Buenos Aires Graffiti and Street Art

The graffiti and street art here in Bs As is one of the most inspiring and amazing things I’ve seen during the past month. There is graffiti literally everywhere, from the Subte to the rooftops of buildings, in every neighborhood of the city. In other cities graffiti is considered vandalism and is highly frowned upon, but here it’s totally acceptable (by most)—simply the people’s freedom of expression on public display.

During the “Dirty War,” when the military government had power, the walls were all spotless white and dreary. The people’s right to express themselves was taken away and anyone caught speaking, or writing, against the government was kidnapped and taken to secret concentration camps, or killed. Nowadays, the “talking walls” of Buenos Aires are gaining international recognition. Street artists use street art and graffiti as a means of self-expression, to engage the communities, and to illustrate their opinions of the government and current events.

Somewhere in San Telmo

Somewhere in San Telmo

In the 90s after the militars were long gone, the street artist of Buenos Aires began to emerge, and the artists were just a bunch of boys trying to copy the letters off of Beastie Boys cds. They formed groups and painted trains—collaboration was key to cover lots of area in a short amount of time. Street art in Bs As hit its peak in the early 2000s when the Argentinean economic crash in 2001 sparked the Muñequismo movement. Muñequismo comes from the word muñeca, which means “doll,” and the style of the art was colorful, bright, and pleasing to the eye. Giddy, fun cartoon characters and even popular tv characters were painted or stenciled onto the city walls to bring happiness into the lives of the porteños during this time of hardship. Who knew that graffiti could have such a positive impact, huh?

So graffiti isn’t so bad after all…. Continuing on that train of thought, I should note that the street artists here work in full daylight. This seems strange to most who assume that graffiti must be painted at night by some sketchy dude who is dressed in black with his hood pulled up trying not to be seen. While graffiti is still technically illegal in Buenos Aires under “destruction of property,” it isn’t really illegal because the artists will either A) ask permission from the owner of the building, B) be asked by the owner to paint on the building, or C) paint on a building that nobody really cares about. And most importantly, paint during the day because then it doesn’t look like you’re doing anything illegal—if you were working at night someone would call the cops because you look suspicious and you might be trying to break in.

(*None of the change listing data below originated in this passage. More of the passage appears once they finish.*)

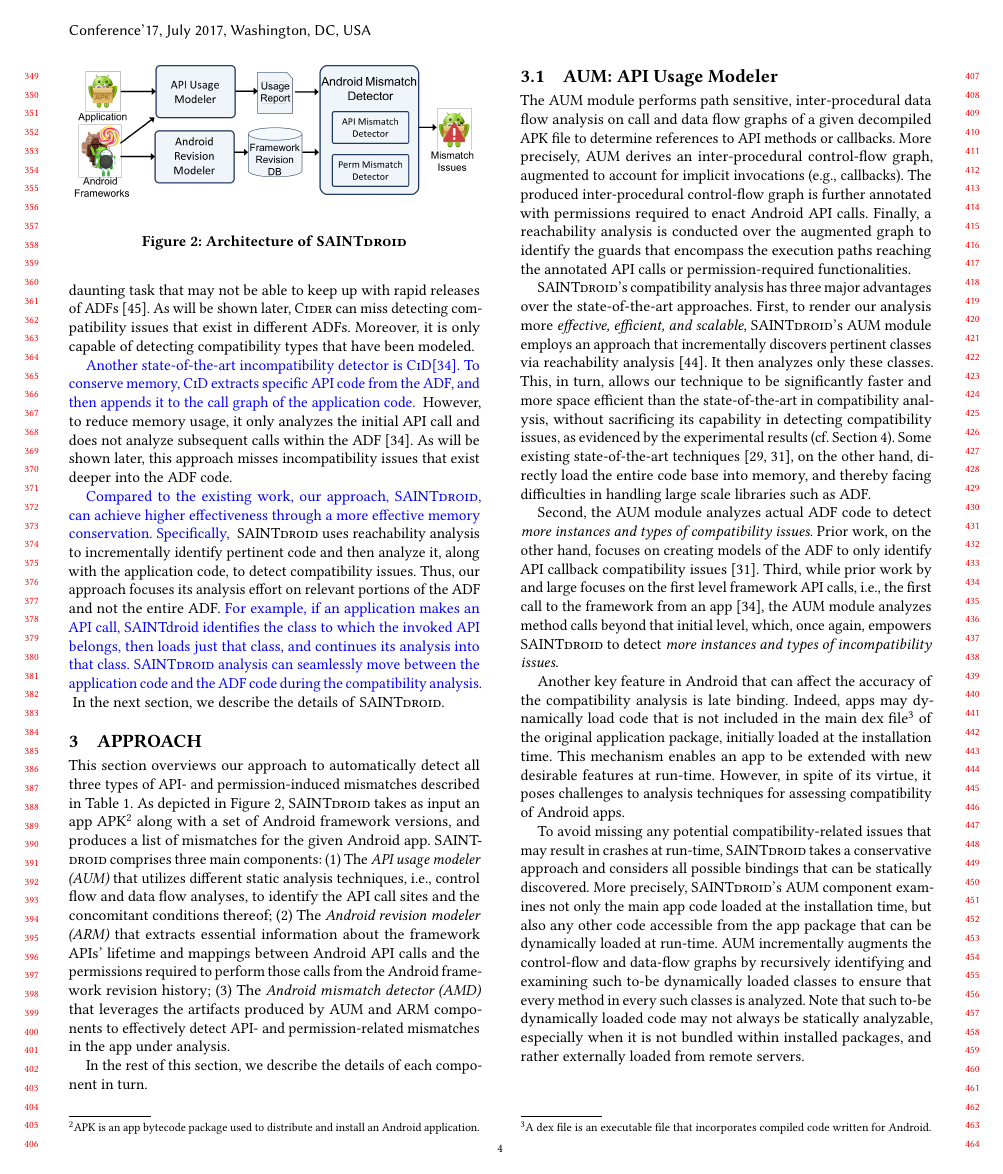
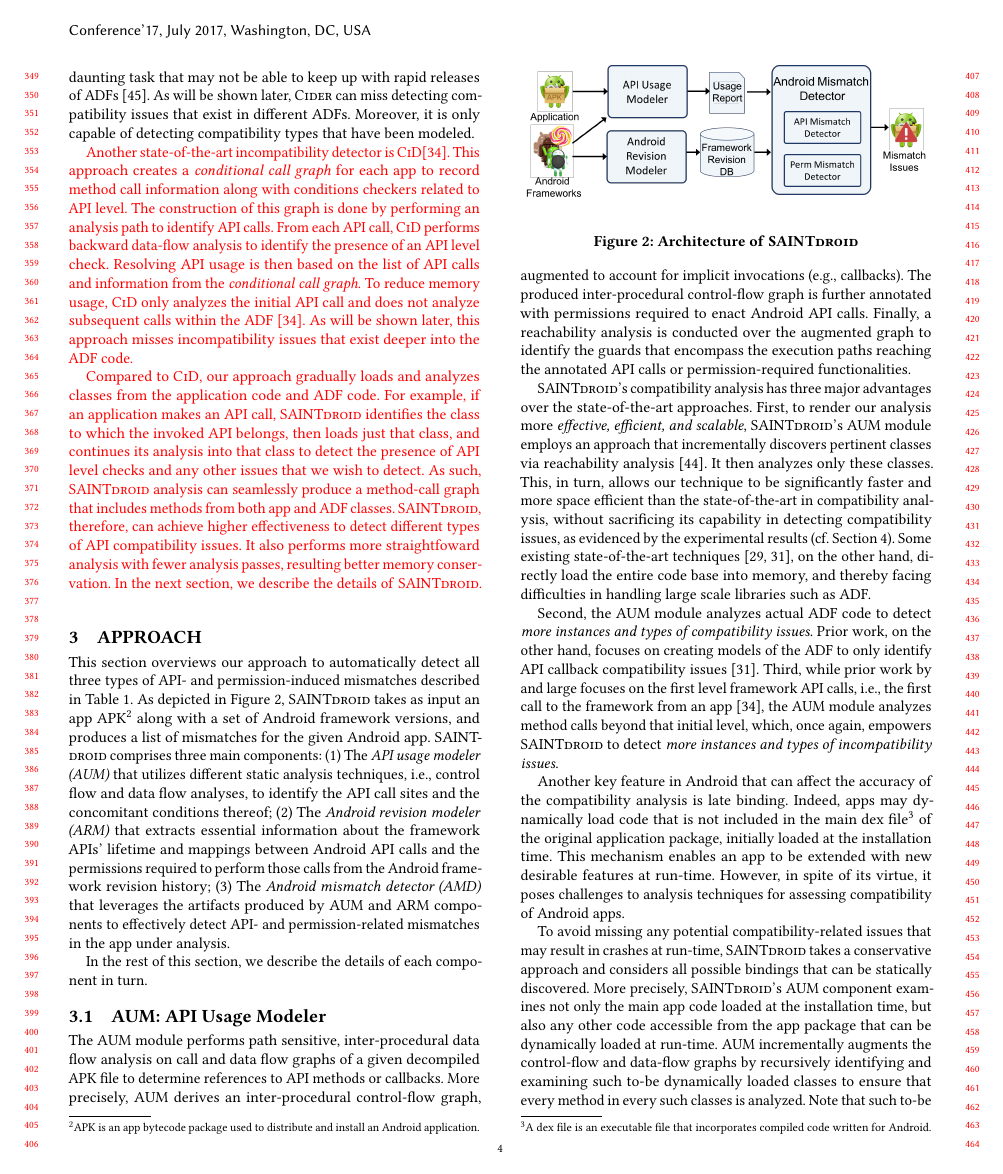
Before and after one commit to bagherih/paper-Gaindroid, a LaTeX paper (paper.tex, which reads background.tex): page 4 of 11. Compiled offline with pdfLaTeX.

Commit message:
Add files via upload
I clarify the comparison between CiD and our approach. The new text sections are in red.

```diff
--- a/background.tex
+++ b/background.tex
@@ -271,31 +271,40 @@
 exist in different ADFs.  Moreover, it is only capable of
 detecting compatibility types that have been modeled.
 
-\textcolor{blue}{
-Another state-of-the-art  incompatibility detector is \textsc{CiD}\cite{lili2018cid}. To  conserve memory, \textsc{CiD} extracts
-specific API code from the ADF, and then appends it to the
-call graph of the application code. } However, to reduce
-memory usage, it only analyzes the initial API call and does
-not analyze subsequent calls within the
-ADF~\cite{lili2018cid}.
-As will be
-shown later, this approach misses incompatibility issues
-that exist deeper into the ADF code.
+\textcolor{red}{
+Another state-of-the-art incompatibility detector is
+\textsc{CiD}\cite{lili2018cid}. This approach creates a
+\emph{conditional call graph} for each app to record
+method call information along with conditions checkers
+related to API level. The construction of this graph is
+done by performing an analysis path to identify API
+calls. From each API call, \textsc{CiD} performs
+backward data-flow analysis to identify the presence of
+an API level check. Resolving API usage is then based
+on the list of API calls and information from the
+\emph{conditional call graph}.  To reduce memory usage,
+\textsc{CiD} only analyzes the initial API call and
+does not analyze subsequent calls within the
+ADF~\cite{lili2018cid}.  As will be shown later, this
+approach misses incompatibility issues that exist
+deeper into the ADF code.
+}
 
-\textcolor{blue}{
-Compared to the existing work,
-our approach, \@approach,  can achieve higher
-effectiveness through a more effective memory conservation.
-Specifically,
-}
-\@approach uses reachability analysis to
-incrementally identify pertinent code and then analyze it,
-along with the application code, to detect compatibility
-issues. Thus, our approach focuses its analysis effort on
-relevant portions of the ADF and not the entire ADF.
-\textcolor{blue}{For example, if an application makes an API call, SAINTdroid identifies the class to which the invoked API belongs,
-then loads just that class, and continues its analysis into that class.
-\@approach analysis can seamlessly move between the application code and the ADF code
-during the compatibility analysis. }
-In the next section, we describe the details of
-\@approach.
+\textcolor{red}{ Compared to \textsc{CiD}, our approach
+gradually loads and analyzes classes from the
+application code and ADF code.  For example, if an
+application makes an API call, \@approach identifies
+the class to which the invoked API belongs, then loads
+just that class, and continues its analysis into that
+class to detect the presence of API level checks and
+any other issues that we wish to detect.  As such,
+\@approach analysis can seamlessly
+%move between the application code and the ADF code,
+%and
+produce a method-call graph that includes methods from
+both app and ADF classes.  \@approach, therefore, can
+achieve higher effectiveness to detect different types
+of API compatibility issues. It also performs more
+straightfoward analysis with fewer analysis passes,
+resulting better memory conservation.  In the next
+section, we describe the details of \@approach.  }
```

But Maddy, how did you become such an expert on Bs As graffiti? Well, I went on a fabulous tour with this group called Graffitimundo. You should really check them out! Like right now! They’ve got loads of information on the different prominent artists around town, in-progress street art projects, and they’ve also just finished filming a documentary called White Walls Say Nothing (click the link to watch the trailer, learn more and all that jazz). I have been greatly inspired by them and the wonderful tour, and it is spectacular to see what these artists can do and how much they have to say about this crazy city.

I think this one is just fabulous.

I think this one is just fabulous.

This sweet piece was done buy a guy named Mart. Look him up.

This sweet piece was done buy a guy named Mart. Look him up.

A little creepier than most of the street art I've seen here, but very cool.

A little creepier than most of the street art I’ve seen here, but very cool.

This wall was painted with layers and layers of stencil artworks.

This wall was painted with layers and layers of stencil artworks.

A boy riding a stoner poodle, of course.

A boy riding a stoner poodle, of course.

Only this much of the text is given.